Immigration Arrest: What to Do If You’re Detained by Immigration
Everyone has heard the horror stories about families separated by Immigration and Customs Enforcement. It can be a scary thought, and you might not be sure exactly what to do to protect yourself from that.
The first thing you should do is to stay calm. Even if you get detained during an immigration arrest, you shouldn’t be forced out of the country right away. There’s a process to go through before that happens.
If you are detained and asked to leave the country, you most likely will get to see your family again before you have to go. You will have time to make plans for what to do if that happens. In most cases, this is the worst thing that will happen.
But, understandably, you might still be concerned. That’s why this article will guide you through what to do if you or a loved one are detained by ICE so that you’re prepared for whatever happens.
Be Prepared For An Immigration Arrest
If you feel that you’re at risk of ICE detaining you, then it’s best to have a plan in place. Make sure you know who you’re going to call before you get detained. This could be a loved one who knows the plan or a lawyer.
Make sure you know where ICE tends to pick people up. Usually, they do this during workplace raids, but they may also come to your house. It is also becoming more common for ICE to approach people on the streets.
Keep an eye out for new unmarked vehicles around your house. Sometimes ICE uses white vans for stalking people to learn their daily routines before making an arrest.
ICE may use certain tactics to get inside your home without a signed warrant. They may say that they’re looking for someone else or that they’re with the police. In most cases, this is completely legal, but you don’t need to let them inside your home because of that.
If they do not have a warrant, then ask them to come back with one. Otherwise, don’t let them inside your home. You shouldn’t lie to officers, but you shouldn’t answer questions without a lawyer present either.
You may also be detained during routine traffic stops. If this happens, don’t answer any questions about immigration status. ICE may ask to interview you when your information is entered into the system, and that is when you will be placed in their custody.
Know Your Rights
Once you are actively in immigration detention, you should be aware that you have rights according to the United States Government. Make sure to exercise these rights as quickly as possible once you’ve been detained.
The main two rights that you have to remember are the right to remain silent and the right to legal representation. You get the option of these two rights under United States immigration laws. However, a lawyer will not automatically be provided for you.
The first thing you should do once you are in custody is to announce that you wish to have an immigration lawyer present. Then announce your intention to use your right to remain silent. After this, answer no questions beyond confirming your intentions.

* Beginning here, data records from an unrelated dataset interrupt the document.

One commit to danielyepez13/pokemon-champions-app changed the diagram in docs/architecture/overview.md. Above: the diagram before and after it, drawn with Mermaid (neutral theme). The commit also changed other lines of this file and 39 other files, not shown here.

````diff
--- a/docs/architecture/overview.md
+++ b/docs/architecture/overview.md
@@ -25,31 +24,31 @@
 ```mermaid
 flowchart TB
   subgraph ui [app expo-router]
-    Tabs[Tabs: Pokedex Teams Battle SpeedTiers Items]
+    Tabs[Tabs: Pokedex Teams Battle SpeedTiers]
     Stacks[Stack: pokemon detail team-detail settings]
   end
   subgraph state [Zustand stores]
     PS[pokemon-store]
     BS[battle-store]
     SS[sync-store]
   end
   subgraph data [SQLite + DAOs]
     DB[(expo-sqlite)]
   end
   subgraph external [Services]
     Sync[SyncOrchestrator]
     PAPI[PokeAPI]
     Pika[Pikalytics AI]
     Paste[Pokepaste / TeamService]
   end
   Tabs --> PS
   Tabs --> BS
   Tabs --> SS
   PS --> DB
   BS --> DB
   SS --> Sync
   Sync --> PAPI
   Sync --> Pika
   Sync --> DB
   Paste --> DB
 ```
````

Again, do not lie to any ICE or police officers. They can use this against you later in immigration court. However, you should be aware that your right to remain silent means that you do not have to answer any question asked by an officer.
Your lawyer will know what questions to answer and not answer once they arrive. Ideally, you will have met with your chosen lawyer beforehand at least once to discuss a plan for if you are detained. If you haven’t done this, then be sure to ask for identification before speaking to anyone.
Remember that if you answer any questions before your court date, the court will assume that you waived your right to remain silent. This is why it is so important to only speak to your lawyer.
Get a Bond
Once you have a lawyer and a court date, the next thing you need to do is get yourself out of immigration detention. Usually, you will have some type of bail that lets you leave until your court date. That’s why your next step should be to get a bail bond.
There are three different types of bonds that you might be looking at for immigration court. Each type should get paid back once you meet certain requirements.
The first is a simple delivery bond. This is commonly used for those who also have other criminal charges against them. It’s meant to ensure that you actually arrive at court so that you can get your money back.
The second is a voluntary departure bond. This comes with an agreement that you will leave the country on your own once you’re released. You will get your money back when it’s confirmed that you’re no longer in the United States.
The third type of bond is an order of supervision bond. This does not require you to leave the country. Anyone who has this may live and work in the United States until their court date.
However, if you have an order of supervision bond, then you must follow certain rules that ICE will give you. You may have an ankle monitor put on you. There may be certain places that you’re not allowed to go to, like bars.
Your goal now is to be able to leave and be with your family until your court date. This is the final step towards making that happen.
Get Bonded Today
If you or a loved one are the victims of an immigration arrest, then don’t wait. Make sure you have a plan in place to walk out of the detention center freely.
You need a reliable bail bonds team to help you with this. That’s why you should trust Amistad Bail and Immigration Bonds. We’re here to help you get back to your family, and we serve bonds for immigration courts nationwide.
Find an agent today and see how we can help you get back to your family.